- _Work item_
Only lines holding "packages" are needed; copy each of them from the data below.
(Source data)
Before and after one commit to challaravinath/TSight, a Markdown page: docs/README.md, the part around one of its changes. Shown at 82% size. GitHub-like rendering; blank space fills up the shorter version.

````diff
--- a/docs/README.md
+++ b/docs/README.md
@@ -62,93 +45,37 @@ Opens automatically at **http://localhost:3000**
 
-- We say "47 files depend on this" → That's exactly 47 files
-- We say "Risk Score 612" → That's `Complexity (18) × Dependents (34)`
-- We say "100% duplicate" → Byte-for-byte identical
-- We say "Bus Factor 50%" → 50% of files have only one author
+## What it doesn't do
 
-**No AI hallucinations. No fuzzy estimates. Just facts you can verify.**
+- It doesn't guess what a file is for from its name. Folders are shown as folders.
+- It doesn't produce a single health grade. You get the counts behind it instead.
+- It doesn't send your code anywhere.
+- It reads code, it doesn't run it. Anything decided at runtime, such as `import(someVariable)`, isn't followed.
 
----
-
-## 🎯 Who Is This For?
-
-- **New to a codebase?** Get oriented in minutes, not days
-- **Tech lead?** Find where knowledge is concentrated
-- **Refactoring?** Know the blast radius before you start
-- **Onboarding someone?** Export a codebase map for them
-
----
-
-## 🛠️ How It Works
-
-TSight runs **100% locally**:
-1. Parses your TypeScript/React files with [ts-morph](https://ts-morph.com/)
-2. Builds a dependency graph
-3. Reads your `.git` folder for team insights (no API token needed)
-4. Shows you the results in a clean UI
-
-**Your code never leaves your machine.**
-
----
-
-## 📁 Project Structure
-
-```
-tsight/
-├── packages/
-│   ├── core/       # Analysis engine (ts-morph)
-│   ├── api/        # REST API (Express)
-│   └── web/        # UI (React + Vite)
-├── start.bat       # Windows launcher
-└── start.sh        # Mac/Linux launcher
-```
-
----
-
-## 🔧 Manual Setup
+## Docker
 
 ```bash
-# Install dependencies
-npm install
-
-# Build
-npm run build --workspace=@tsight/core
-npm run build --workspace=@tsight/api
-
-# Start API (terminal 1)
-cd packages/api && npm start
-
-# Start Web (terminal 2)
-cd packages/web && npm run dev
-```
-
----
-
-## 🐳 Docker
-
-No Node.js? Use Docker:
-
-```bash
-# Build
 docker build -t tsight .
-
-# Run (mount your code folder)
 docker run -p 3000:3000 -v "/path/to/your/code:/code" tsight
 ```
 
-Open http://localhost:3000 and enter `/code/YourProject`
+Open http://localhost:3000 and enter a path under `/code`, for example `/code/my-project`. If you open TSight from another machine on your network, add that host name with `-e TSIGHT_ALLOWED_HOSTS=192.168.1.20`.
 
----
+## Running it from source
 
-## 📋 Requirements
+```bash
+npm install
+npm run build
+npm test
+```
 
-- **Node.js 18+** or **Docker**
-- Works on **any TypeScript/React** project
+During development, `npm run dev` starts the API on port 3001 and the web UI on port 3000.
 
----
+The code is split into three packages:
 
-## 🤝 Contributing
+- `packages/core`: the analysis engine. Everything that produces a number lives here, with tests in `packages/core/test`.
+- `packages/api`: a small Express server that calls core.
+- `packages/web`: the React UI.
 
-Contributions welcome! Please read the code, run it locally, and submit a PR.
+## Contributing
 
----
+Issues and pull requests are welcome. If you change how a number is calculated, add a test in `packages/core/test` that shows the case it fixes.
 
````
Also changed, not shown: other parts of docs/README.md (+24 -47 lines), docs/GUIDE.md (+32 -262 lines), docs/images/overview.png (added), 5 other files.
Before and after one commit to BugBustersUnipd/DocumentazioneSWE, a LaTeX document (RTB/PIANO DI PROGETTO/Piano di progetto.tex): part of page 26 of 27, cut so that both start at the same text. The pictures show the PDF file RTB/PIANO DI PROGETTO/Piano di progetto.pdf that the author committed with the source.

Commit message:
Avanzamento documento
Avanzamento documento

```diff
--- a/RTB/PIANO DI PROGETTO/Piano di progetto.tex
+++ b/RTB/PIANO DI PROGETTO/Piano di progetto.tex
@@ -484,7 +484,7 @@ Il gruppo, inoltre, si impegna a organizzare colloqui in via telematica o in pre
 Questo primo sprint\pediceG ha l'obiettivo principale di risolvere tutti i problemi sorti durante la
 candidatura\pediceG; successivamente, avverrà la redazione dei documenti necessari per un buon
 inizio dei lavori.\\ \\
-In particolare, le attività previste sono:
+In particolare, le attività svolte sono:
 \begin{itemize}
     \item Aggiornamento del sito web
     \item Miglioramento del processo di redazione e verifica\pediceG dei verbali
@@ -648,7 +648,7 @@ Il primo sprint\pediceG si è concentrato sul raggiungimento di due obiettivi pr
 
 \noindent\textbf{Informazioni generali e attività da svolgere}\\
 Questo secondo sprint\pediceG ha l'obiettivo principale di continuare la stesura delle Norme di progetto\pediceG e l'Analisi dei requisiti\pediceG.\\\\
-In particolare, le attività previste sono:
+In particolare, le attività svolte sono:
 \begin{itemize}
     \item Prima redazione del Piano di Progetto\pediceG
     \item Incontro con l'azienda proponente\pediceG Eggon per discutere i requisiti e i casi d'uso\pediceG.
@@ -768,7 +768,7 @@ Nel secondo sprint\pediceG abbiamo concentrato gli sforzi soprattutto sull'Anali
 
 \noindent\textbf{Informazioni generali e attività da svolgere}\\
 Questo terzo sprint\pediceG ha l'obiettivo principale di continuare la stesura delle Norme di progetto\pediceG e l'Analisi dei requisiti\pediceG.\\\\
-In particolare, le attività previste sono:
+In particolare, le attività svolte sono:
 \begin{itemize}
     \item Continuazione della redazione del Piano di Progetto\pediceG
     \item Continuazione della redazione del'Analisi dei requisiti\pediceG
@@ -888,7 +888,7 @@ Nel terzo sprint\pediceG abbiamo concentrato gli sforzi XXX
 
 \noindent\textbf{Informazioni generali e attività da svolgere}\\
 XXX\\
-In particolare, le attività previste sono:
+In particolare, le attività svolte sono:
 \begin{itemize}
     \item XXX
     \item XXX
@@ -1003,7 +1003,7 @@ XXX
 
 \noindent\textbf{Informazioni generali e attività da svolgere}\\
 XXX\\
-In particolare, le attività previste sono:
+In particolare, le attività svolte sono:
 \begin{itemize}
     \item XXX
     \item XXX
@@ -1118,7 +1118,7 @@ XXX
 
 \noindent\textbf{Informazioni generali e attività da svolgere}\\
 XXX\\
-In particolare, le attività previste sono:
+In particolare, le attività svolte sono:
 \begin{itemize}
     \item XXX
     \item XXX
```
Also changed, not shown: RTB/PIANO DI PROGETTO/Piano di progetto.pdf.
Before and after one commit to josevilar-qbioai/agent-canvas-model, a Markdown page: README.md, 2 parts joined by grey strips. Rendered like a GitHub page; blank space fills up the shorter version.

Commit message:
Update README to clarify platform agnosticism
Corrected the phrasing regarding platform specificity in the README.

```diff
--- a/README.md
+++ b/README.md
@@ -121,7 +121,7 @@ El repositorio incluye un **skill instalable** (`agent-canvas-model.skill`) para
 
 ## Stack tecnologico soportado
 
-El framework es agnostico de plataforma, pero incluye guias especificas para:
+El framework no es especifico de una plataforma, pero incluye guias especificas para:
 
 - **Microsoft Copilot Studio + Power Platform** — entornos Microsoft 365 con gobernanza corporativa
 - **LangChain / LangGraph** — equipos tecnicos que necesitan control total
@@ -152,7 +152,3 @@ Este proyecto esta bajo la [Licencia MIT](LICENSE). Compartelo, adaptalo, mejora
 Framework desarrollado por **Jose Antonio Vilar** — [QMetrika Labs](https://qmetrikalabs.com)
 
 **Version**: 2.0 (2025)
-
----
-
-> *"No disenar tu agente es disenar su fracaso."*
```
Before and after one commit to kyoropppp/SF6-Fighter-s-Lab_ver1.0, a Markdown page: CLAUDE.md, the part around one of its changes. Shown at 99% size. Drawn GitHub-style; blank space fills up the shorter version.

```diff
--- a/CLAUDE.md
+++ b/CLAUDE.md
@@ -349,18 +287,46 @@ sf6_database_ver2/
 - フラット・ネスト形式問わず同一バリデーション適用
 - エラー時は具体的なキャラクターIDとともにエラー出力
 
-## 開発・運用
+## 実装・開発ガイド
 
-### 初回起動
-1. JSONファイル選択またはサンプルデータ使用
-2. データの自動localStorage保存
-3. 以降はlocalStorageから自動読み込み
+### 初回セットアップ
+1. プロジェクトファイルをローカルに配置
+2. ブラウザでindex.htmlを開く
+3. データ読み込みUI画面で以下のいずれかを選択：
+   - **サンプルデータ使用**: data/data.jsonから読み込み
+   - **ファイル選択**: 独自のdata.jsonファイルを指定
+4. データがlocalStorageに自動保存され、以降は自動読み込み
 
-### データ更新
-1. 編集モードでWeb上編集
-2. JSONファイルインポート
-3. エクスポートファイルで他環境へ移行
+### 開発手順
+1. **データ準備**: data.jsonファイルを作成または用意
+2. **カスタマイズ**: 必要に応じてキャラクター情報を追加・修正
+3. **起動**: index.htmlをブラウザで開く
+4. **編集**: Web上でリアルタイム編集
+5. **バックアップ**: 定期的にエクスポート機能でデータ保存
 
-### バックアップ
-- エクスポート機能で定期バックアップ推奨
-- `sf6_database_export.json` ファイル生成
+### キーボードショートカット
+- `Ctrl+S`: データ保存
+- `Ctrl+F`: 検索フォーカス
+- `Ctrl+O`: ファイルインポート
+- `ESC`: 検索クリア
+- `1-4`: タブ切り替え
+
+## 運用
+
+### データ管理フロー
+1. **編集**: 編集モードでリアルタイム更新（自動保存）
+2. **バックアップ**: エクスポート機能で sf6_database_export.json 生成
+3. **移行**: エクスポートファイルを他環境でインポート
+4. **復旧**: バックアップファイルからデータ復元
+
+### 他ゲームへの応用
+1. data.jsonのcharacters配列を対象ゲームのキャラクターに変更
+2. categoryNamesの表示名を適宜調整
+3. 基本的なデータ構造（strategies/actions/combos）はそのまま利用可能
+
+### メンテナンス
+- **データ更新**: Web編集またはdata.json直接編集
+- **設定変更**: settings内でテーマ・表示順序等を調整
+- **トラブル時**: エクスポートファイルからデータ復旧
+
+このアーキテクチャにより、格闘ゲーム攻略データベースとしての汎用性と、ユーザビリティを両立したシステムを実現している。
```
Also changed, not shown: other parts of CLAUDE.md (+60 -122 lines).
(End Source data)
- _Answer to this problem_
-├── packages/
-cd packages/api && npm start
-cd packages/web && npm run dev
+The code is split into three packages:
+- `packages/core`: the analysis engine. Everything that produces a number lives here, with tests in `packages/core/test`.
+- `packages/api`: a small Express server that calls core.
+- `packages/web`: the React UI.
+Issues and pull requests are welcome. If you change how a number is calculated, add a test in `packages/core/test` that shows the case it fixes.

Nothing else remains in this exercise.